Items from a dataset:
_ _ _

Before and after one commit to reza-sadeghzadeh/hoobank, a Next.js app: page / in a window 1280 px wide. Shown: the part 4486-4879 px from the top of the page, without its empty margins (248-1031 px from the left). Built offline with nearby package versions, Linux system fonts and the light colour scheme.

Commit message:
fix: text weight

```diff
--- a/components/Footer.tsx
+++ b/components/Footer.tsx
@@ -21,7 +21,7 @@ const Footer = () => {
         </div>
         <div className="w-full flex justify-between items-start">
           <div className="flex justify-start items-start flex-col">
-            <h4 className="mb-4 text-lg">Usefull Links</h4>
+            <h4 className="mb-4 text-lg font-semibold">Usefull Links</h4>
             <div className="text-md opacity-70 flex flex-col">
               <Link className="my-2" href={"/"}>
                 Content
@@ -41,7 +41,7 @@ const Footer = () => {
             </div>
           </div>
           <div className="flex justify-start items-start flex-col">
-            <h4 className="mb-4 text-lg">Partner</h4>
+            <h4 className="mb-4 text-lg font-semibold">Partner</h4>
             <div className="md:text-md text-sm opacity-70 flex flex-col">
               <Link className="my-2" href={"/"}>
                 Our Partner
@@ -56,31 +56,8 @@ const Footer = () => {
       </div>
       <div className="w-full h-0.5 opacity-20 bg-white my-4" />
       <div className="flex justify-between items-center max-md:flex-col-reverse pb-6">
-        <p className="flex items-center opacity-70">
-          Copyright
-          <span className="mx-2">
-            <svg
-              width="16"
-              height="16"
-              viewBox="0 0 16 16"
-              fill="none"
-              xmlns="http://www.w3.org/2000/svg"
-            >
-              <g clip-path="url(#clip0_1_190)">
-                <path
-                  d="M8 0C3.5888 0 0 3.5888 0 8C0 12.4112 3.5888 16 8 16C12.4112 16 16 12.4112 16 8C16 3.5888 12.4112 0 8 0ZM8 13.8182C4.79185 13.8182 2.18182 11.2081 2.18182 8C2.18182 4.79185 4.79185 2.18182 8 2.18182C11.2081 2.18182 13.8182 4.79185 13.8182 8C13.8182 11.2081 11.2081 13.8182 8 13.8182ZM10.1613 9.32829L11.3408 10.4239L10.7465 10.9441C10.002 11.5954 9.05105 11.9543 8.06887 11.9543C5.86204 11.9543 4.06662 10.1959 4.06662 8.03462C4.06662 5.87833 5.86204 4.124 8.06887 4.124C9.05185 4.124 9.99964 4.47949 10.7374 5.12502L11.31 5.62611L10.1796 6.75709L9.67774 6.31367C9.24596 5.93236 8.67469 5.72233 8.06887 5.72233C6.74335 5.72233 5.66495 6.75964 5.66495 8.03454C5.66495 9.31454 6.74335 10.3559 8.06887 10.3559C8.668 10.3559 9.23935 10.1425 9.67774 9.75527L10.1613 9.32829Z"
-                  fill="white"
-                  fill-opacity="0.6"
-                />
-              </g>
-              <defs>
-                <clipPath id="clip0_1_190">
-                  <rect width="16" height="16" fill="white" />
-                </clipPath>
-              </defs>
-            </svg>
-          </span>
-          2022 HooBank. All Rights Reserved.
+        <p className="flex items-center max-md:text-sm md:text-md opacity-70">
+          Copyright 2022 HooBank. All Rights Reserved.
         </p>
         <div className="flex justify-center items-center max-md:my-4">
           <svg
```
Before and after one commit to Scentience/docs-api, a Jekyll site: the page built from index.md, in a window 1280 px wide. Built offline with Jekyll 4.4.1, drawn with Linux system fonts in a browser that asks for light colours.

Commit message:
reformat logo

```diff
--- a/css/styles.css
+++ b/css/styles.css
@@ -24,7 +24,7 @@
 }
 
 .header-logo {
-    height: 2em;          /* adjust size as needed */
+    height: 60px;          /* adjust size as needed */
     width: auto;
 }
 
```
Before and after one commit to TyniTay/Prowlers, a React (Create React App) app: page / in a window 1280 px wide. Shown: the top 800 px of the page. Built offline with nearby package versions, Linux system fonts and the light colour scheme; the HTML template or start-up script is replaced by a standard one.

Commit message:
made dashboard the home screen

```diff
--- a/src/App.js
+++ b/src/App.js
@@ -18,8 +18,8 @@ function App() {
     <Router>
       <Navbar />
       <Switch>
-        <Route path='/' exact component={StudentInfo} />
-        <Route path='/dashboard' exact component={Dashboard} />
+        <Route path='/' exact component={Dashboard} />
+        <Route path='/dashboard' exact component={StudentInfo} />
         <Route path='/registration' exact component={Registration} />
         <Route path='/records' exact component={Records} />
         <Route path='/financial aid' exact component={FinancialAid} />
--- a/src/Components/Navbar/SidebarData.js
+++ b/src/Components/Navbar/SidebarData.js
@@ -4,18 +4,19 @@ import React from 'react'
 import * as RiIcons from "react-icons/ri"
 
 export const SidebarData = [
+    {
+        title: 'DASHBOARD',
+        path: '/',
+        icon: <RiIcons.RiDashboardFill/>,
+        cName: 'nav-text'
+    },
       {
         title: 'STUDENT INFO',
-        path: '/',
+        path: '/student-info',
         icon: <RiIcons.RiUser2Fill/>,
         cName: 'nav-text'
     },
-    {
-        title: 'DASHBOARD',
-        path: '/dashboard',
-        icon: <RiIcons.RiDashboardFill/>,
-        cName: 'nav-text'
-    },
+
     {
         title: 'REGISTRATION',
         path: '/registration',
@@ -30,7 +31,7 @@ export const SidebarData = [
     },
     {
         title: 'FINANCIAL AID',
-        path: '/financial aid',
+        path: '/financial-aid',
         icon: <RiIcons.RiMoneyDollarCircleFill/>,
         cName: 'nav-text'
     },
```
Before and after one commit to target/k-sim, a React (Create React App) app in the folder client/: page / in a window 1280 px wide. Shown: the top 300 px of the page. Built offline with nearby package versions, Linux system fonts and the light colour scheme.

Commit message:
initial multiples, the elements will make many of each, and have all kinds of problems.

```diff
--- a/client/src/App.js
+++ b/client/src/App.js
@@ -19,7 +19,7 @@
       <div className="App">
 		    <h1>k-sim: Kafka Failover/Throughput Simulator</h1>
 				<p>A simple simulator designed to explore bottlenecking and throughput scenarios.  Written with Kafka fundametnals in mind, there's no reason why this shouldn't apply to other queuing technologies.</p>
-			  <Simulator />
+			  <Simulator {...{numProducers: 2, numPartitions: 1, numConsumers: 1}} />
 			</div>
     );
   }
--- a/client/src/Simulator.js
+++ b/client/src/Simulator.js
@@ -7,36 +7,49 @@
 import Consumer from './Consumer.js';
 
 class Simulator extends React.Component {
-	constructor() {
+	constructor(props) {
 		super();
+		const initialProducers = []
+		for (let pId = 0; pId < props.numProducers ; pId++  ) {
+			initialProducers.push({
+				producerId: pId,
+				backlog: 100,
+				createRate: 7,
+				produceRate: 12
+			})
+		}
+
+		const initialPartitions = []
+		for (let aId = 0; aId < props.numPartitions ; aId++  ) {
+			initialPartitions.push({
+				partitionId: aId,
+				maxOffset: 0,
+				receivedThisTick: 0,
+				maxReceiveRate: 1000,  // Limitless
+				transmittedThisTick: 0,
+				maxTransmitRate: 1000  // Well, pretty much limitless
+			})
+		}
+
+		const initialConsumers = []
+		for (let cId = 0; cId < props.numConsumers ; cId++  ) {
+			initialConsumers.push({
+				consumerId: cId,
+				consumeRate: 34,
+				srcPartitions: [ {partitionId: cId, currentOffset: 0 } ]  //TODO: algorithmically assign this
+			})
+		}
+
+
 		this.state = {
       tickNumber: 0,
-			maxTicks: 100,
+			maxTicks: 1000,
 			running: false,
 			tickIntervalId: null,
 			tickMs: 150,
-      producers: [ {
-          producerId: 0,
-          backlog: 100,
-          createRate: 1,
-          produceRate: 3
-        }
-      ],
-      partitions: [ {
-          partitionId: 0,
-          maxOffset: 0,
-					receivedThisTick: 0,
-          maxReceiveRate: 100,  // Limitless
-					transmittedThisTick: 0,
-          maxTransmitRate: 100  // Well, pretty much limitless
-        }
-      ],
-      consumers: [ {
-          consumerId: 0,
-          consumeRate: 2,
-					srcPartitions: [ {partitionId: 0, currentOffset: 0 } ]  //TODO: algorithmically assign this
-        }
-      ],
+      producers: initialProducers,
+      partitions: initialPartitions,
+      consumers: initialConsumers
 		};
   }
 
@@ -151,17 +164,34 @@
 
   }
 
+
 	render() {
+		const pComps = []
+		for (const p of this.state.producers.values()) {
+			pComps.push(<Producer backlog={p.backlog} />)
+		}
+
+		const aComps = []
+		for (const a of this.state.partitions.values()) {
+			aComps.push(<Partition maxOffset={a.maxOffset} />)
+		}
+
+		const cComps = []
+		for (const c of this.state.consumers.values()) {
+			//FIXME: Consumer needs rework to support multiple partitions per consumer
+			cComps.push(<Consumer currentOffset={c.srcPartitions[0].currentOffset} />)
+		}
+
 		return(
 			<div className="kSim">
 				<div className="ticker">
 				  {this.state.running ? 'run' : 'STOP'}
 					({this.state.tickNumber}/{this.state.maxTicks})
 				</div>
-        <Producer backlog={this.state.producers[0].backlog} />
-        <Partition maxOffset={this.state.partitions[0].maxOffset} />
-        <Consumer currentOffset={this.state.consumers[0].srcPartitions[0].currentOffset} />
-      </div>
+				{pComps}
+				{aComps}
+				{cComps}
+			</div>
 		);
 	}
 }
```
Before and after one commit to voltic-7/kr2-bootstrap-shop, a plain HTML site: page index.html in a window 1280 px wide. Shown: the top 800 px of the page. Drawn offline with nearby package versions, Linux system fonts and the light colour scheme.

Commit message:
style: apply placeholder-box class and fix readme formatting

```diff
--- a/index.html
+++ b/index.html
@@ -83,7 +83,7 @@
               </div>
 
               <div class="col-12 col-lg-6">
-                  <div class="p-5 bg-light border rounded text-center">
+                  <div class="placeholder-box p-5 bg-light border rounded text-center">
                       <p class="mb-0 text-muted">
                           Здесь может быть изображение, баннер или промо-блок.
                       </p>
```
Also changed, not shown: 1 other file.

_ _ _

Exercise aim: If a line in the data above includes the string "push", copy it.

Expected answer:
+			initialProducers.push({
+			initialPartitions.push({
+			initialConsumers.push({
+			pComps.push(<Producer backlog={p.backlog} />)
+			aComps.push(<Partition maxOffset={a.maxOffset} />)
+			cComps.push(<Consumer currentOffset={c.srcPartitions[0].currentOffset} />)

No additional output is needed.